The common source of these materializations not only suggests a connectedness linking them to one another, but it also implies an inherent connection binding all of us – and everything in each of our respective realities – to one another. The film thus infers that, despite our seeming personal differences, we are all nevertheless part of a greater collective, and this can be found in both our everyday experiences, as well as our explorations of life’s bigger questions. This is important to bear in mind when we look at what we believe divides us, that we’re ultimately not as different from one another as we might like to think we are. Mustafa’s captors would be especially wise to consider this in their handling of his fate, for, even though his ideas may diverge from theirs, he and they are ultimately all part of a larger human family, one that needs to look more at what we have in common than what separates us. The sooner they (and we) do this, the sooner we all stand a chance of getting along – and working toward the fulfillment of our mutual benefit.

It’s also intriguing how Mustafa’s journey to the docks is, in essence, a metaphor for “finding his way home.” His outward trek mimics his inner, personal passage, taking him down a path designed to lead him back to his true self. It’s a journey we must all take at some point in our lives, preferably with the sort of conscious awareness that he exhibits as he makes his way toward that destination. Approaching our destiny – and the true nature of our individual and collective selves – is always easiest (and most fulfilling) when we do so with our eyes, hearts and minds wide open, just as the protagonist does here. In the end, the outcome from doing so may prove to be far more rewarding than any of us could possibly imagine.

Thoughts on love provide the focus for one of the insightful meditative sequences in the beautifully illustrated new animated fantasy, “Kahlil Gibran’s The Prophet.” Photo courtesy of GKIDS.

“The Prophet” presents an intriguing, inspiring mix of thoughts and ideas in a beautifully animated cinematic package. The meditative sequences are particularly impressive with their stunning imagery and profound thoughts. Viewers young and old are sure to glean valuable insights from these segments.

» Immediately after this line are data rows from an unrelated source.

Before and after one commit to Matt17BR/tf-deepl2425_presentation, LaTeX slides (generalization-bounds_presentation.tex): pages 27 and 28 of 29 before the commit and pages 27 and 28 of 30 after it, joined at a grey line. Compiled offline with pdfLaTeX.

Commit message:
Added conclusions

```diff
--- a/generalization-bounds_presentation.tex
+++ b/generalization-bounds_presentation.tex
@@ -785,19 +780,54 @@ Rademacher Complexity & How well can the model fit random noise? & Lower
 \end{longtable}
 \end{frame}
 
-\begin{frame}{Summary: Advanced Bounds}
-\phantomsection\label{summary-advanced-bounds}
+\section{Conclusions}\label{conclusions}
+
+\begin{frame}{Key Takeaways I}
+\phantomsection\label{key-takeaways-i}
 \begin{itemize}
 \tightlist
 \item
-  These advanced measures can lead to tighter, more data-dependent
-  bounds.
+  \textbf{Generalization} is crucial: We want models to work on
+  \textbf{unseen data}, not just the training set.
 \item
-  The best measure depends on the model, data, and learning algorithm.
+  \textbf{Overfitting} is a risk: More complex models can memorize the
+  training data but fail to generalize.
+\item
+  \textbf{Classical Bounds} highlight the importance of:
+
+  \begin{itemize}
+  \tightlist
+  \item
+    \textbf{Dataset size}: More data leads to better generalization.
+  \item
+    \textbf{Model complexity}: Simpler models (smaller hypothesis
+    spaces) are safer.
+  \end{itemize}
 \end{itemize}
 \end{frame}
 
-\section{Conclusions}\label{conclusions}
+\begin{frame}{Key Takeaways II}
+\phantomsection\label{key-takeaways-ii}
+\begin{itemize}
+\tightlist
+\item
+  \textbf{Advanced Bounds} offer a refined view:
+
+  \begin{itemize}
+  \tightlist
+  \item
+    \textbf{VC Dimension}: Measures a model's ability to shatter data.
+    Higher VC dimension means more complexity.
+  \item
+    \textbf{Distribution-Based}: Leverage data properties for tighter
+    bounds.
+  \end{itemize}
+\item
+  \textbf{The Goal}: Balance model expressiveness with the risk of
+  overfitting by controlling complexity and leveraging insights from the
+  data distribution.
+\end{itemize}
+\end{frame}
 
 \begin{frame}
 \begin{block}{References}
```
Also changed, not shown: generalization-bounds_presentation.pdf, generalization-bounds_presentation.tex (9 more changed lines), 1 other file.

It’s truly refreshing to see a picture that attempts to offer something meaningful to more youthful audiences without being condescending or silly.

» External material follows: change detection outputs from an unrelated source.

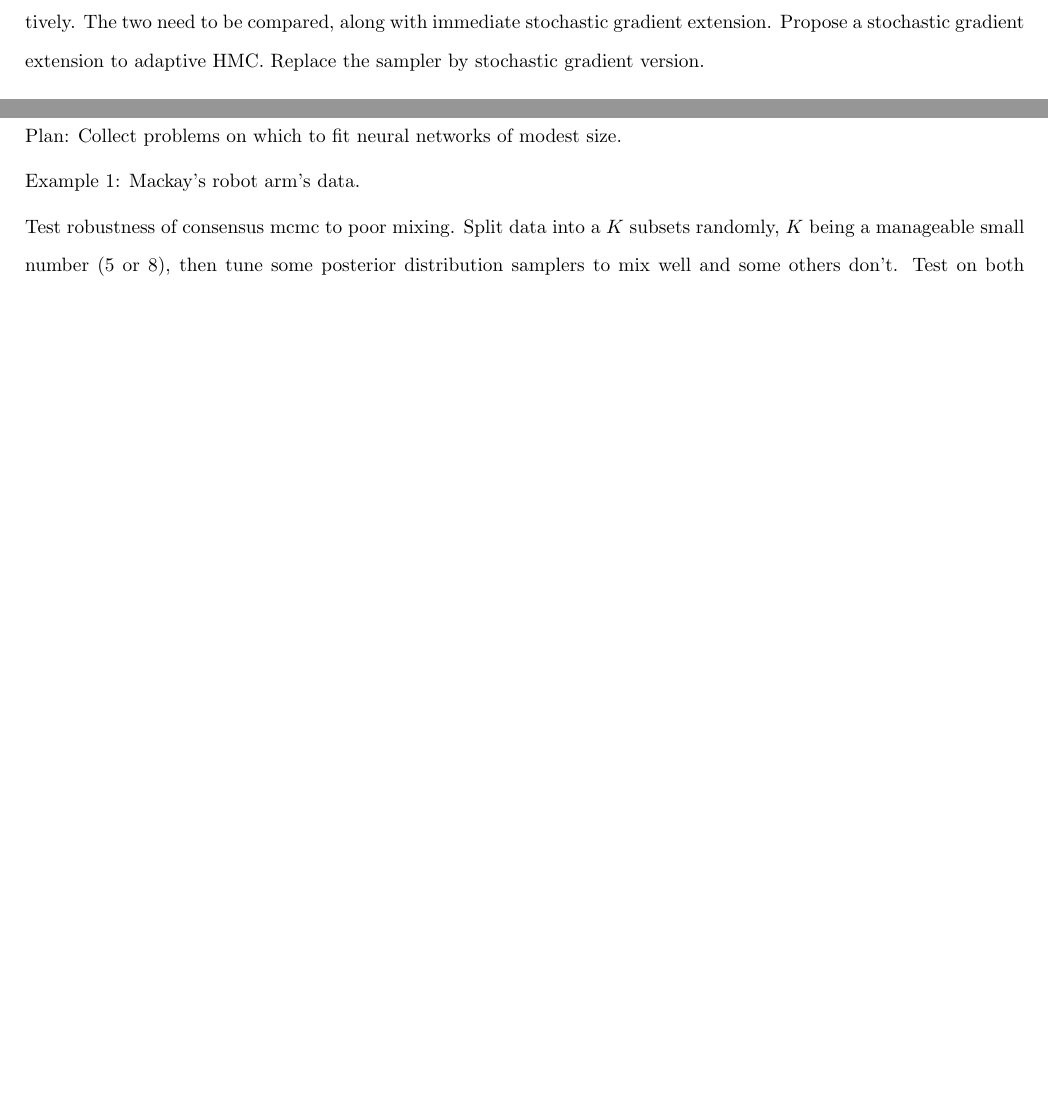
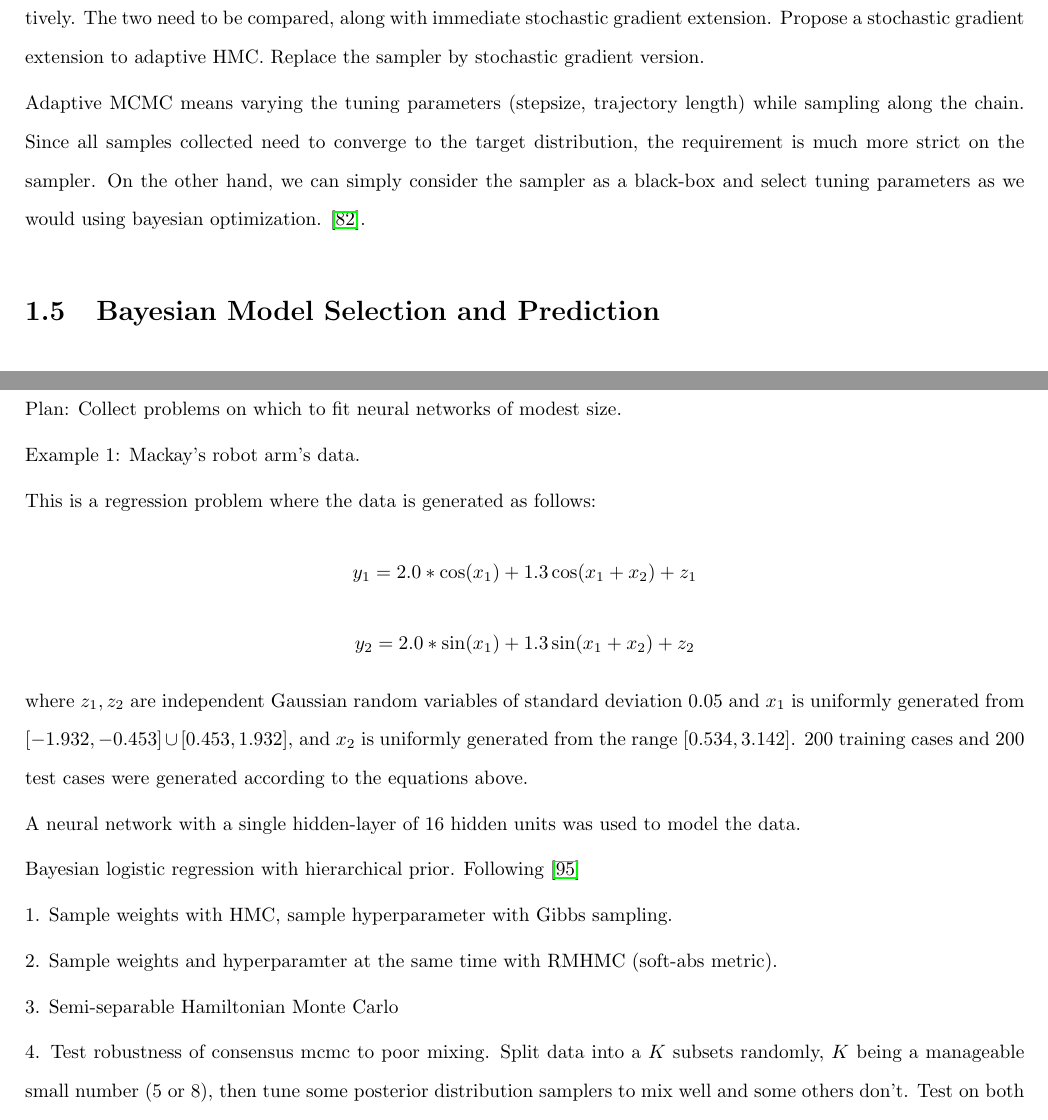
Before and after one commit to yiulau/thesis, a LaTeX thesis (test.tex): two parts of pages 21 and 27 of 38 before the commit and two parts of pages 22 and 27 of 38 after it, joined at a grey line, cut so that both start at the same text, the shorter picture padded with empty space. Compiled offline with pdfLaTeX.

Commit message:
save after fucked up

```diff
--- a/test.tex
+++ b/test.tex
@@ -508,6 +515,12 @@ Also, the theory of adaptive HMC relies on assumptions about the HMC which is st
 There is also an older version of adaptive HMC which uses predictive performance to adjust tuning parameters adaptively. The two need to be compared, along with immediate stochastic gradient extension.
 Propose a stochastic gradient extension to adaptive HMC. Replace the sampler by stochastic gradient version.
 
+Adaptive MCMC means varying the tuning parameters (stepsize, trajectory length)
+while sampling along the chain. Since all samples collected need to converge to
+the target distribution, the requirement is much more strict on the sampler.
+On the other hand, we can simply consider the sampler as a black-box and select
+tuning parameters as we would using bayesian optimization.
+\cite{snoek2012practical}.
 \section{Bayesian Model Selection and Prediction}
 In a neural network model there are multiple hyperparameters left to be tuned be
 the user. These include the number of hidden layers, the number of hidden
@@ -602,6 +615,27 @@ Collect problems on which to fit neural networks of modest size.
 
 Example 1: Mackay's robot arm's data.
 
+This is a regression problem where the data is generated as follows:
+\[ y_1 = 2.0 * \cos(x_1) + 1.3 \cos(x_1+x_2) + z_1 \]
+\[ y_2 = 2.0 * \sin(x_1) + 1.3 \sin(x_1+x_2) + z_2 \]
+where $z_1,z_2$ are independent Gaussian random variables of standard deviation
+$0.05$ and $x_1$ is uniformly generated from $[-1.932,-0.453]\cup
+[0.453,1.932]$, and $x_2$ is uniformly generated from the range $[0.534,3.142]$.
+200 training cases and 200 test cases were generated according to the equations
+above.
+
+A neural network with a single hidden-layer of 16 hidden units was used to model
+the data.
+
+Bayesian logistic regression with hierarchical prior. Following \cite{zhang2014semi}
+
+1. Sample weights with HMC, sample hyperparameter with Gibbs sampling.
+
+2. Sample weights and hyperparamter at the same time with RMHMC (soft-abs metric).
+
+3. Semi-separable Hamiltonian Monte Carlo
+
+4.
 Test robustness of consensus mcmc to poor mixing. Split data into a $K$ subsets randomly, $K$ being a manageable small number (5 or 8), then tune some posterior distribution samplers to mix well and some others don't. Test on both regular and singular models.
 
 For neural networks being used to fit a small number of observations relative to its dimension, there is a problem of overfitting. In \cite{gal2015bayesian}, it was shown that approximate bayesian inference via dropout helps to mitigate this problem. We argue that MCMC sampling would achieve even better performance.
```
Also changed, not shown: test.bib (+7 -0 lines), test.tex (9 more changed lines).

With that said, however, the film also has one major flaw – an overlong (and surprisingly somewhat juvenile) opening sequence. While this segment is necessary to introduce the characters and the narrative that carries the story, its execution leaves much to be desired (and could easily turn off viewers whose patience is easily tested). So, in light of this, I heartily suggest that audience members do what they can to grit their teeth and hang on through this portion of the picture. They will indeed be richly rewarded for their persistence if they can successfully make it past a lead-in seriously in need of significant reworking.

The film is currently playing in limited release, primarily at theaters specializing in independent cinema. Visit the picture’s web site for locations where it’s being screened.

Those seeking the truth about the nature of existence have often come to the conclusion that “life is its own answer.” For some, that supposition may seem overly glib or simplistic. However, the more we look at it, the more likely we’ll come to agree with that idea, especially when we sincerely assess the source of our life’s origin. “The Prophet” helps show us the way in that regard, revealing just how beautiful, meaningful and rewarding it – and we – can be.

Copyright © 2015, by Brent Marchant. All rights reserved.

No comments:

Post a Comment